The actor George Baker, who died on Friday, had a long and distinguished career on the stage, in TV and films, most recently as Inspector Wexford in the long running series based on Ruth Rendell’s detective stories. Dambuster aficionados will, however, recall that one of his first important film roles was that of Flt Lt David Maltby in Michael Anderson’s 1955 film.
The new Daily Telegraph film critic, Robbie Collin, has written a long and perceptive obituary for the paper, which you can read online. He cites the story I told on this blog a couple of years ago, about how George Baker wrote to me when I was researching my book about David Maltby, saying that one of the reasons he was chosen for the part was his strong resemblance to his real life character.
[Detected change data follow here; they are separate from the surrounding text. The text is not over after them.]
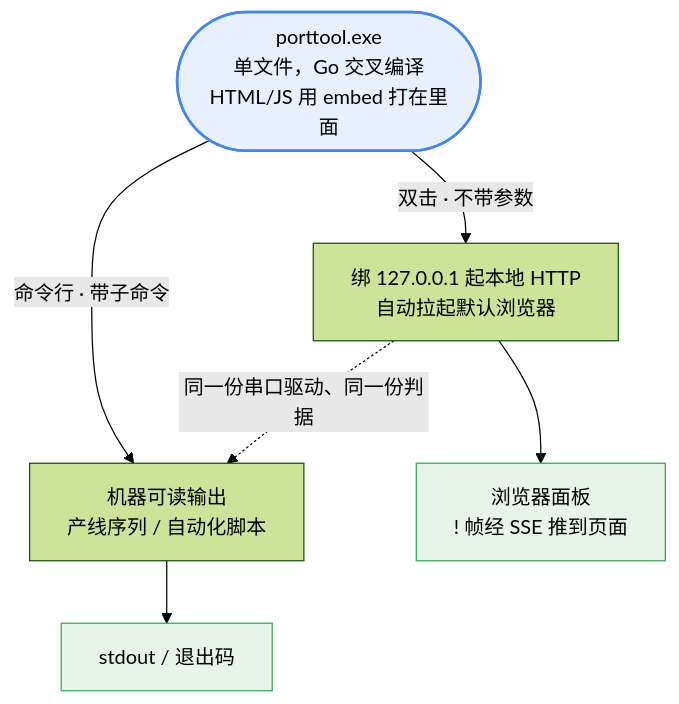
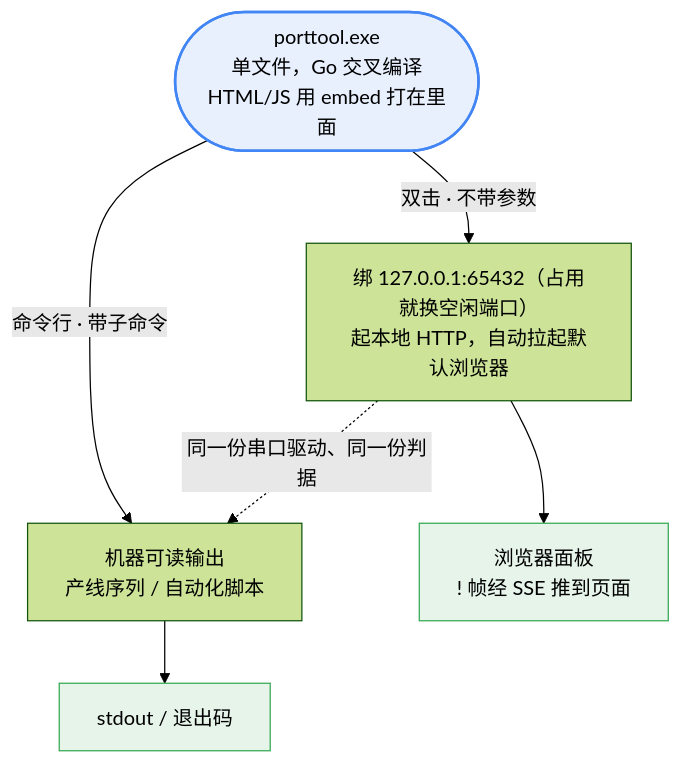
One commit to haliboteda/OpenPLC_Docs changed the eighth of 8 diagrams in docs/modules/M4/PORTTOOL-FLOW.md. Above: the diagram before and after it, drawn with Mermaid (forest theme). The commit also changed other lines of this file and 82 other files, not shown here.

````diff
--- a/docs/modules/M4/PORTTOOL-FLOW.md
+++ b/docs/modules/M4/PORTTOOL-FLOW.md
@@ -703,16 +1434,16 @@
 ```mermaid
 flowchart TD
     EXE(["porttool.exe<br/>单文件，Go 交叉编译<br/>HTML/JS 用 embed 打在里面"])
 
-    EXE -->|"双击 · 不带参数"| SRV["绑 127.0.0.1 起本地 HTTP<br/>自动拉起默认浏览器"]
+    EXE -->|"双击 · 不带参数"| SRV["绑 127.0.0.1:65432（占用就换空闲端口）<br/>起本地 HTTP，自动拉起默认浏览器"]
     EXE -->|"命令行 · 带子命令"| CLI["机器可读输出<br/>产线序列 / 自动化脚本"]
 
     SRV --> PANEL["浏览器面板<br/>! 帧经 SSE 推到页面"]
     CLI --> OUT["stdout / 退出码"]
 
     SRV -.->|"同一份串口驱动、同一份判据"| CLI
 
     style EXE fill:#e8f0fe,stroke:#4285f4,stroke-width:2px
     style PANEL fill:#e6f4ea,stroke:#34a853
     style OUT fill:#e6f4ea,stroke:#34a853
 ```
````
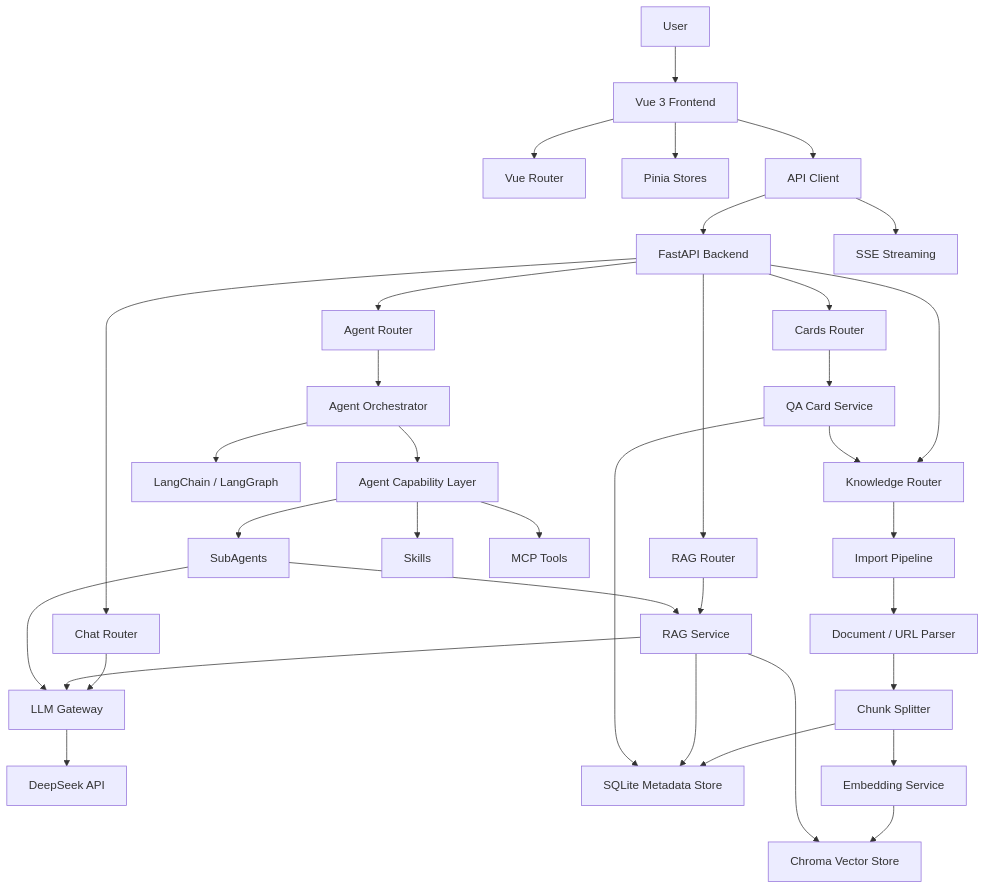
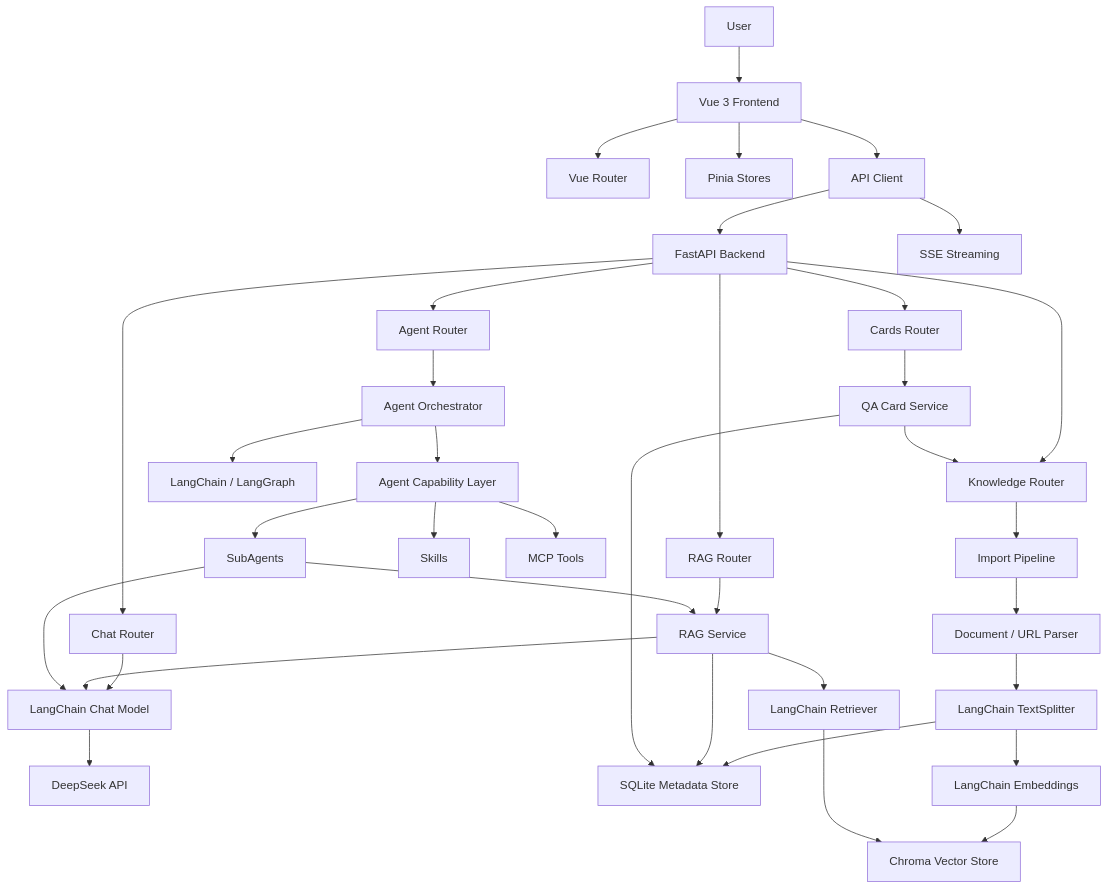
The first of 6 diagrams in docs/DESIGN-系统架构.md (lplnb-del/ai-learning-assistant), drawn with Mermaid before and after one commit. The commit also changed other lines of this file and 3 other files, not shown here.

Commit message:
docs: upgrade tech stack to LangChain + Chroma

````diff
--- a/docs/DESIGN-系统架构.md
+++ b/docs/DESIGN-系统架构.md
@@ -21,44 +22,45 @@
 ```mermaid
 flowchart TD
     U["User"] --> FE["Vue 3 Frontend"]
     FE --> ROUTER["Vue Router"]
     FE --> STORE["Pinia Stores"]
     FE --> API["API Client"]
 
     API --> FASTAPI["FastAPI Backend"]
     API --> SSE["SSE Streaming"]
 
     FASTAPI --> CHAT["Chat Router"]
     FASTAPI --> KNOW["Knowledge Router"]
     FASTAPI --> RAGAPI["RAG Router"]
     FASTAPI --> CARDAPI["Cards Router"]
     FASTAPI --> AGENTAPI["Agent Router"]
 
-    CHAT --> LLM["LLM Gateway"]
+    CHAT --> LLM["LangChain Chat Model"]
     LLM --> DS["DeepSeek API"]
 
     KNOW --> IMPORT["Import Pipeline"]
     IMPORT --> PARSER["Document / URL Parser"]
-    PARSER --> SPLITTER["Chunk Splitter"]
+    PARSER --> SPLITTER["LangChain TextSplitter"]
     SPLITTER --> DB["SQLite Metadata Store"]
-    SPLITTER --> EMBED["Embedding Service"]
+    SPLITTER --> EMBED["LangChain Embeddings"]
     EMBED --> VECTOR["Chroma Vector Store"]
 
     RAGAPI --> RAG["RAG Service"]
-    RAG --> VECTOR
+    RAG --> RETRIEVER["LangChain Retriever"]
+    RETRIEVER --> VECTOR
     RAG --> DB
     RAG --> LLM
 
     CARDAPI --> CARDS["QA Card Service"]
     CARDS --> DB
     CARDS --> KNOW
 
     AGENTAPI --> ORCH["Agent Orchestrator"]
     ORCH --> LC["LangChain / LangGraph"]
     ORCH --> CAP["Agent Capability Layer"]
     CAP --> SKILLS["Skills"]
     CAP --> MCP["MCP Tools"]
     CAP --> SUB["SubAgents"]
     SUB --> RAG
     SUB --> LLM
 ```
````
The real David Maltby, photographed in 1942
George Baker as David Maltby, in The Dam Busters (1955), standing at the back of the group.
In truth, the part of David Maltby in the film is quite small, and much of the time he appears his face is hidden by a flying helmet and oxygen mask. But he does get a few memorable lines, one in the ‘rag’ in the mess when the 617 squadron aircrew are teased once too often by their 57 squadron colleagues about their endless training and lack of operational flying.
This results in a giant ‘debagging’ fight with both crews trying to remove each others’ trousers. Guy Gibson, played by Richard Todd, hears the row from his office, and then has to pick his way through the scrum outside on his way to a meeting with station CO Charles Whitworth. He pauses to rescue David Maltby from the melee and receives heartfelt thanks: ‘Thank you sir. Saved my life. Never forget it.’
It was always a source of pride to my family when we were growing up that the part of our uncle in such a great film had been played by so distinguished an actor, and we used to follow George Baker’s career with proprietoral interest. He was a modest, self deprecatory man, who will be much missed.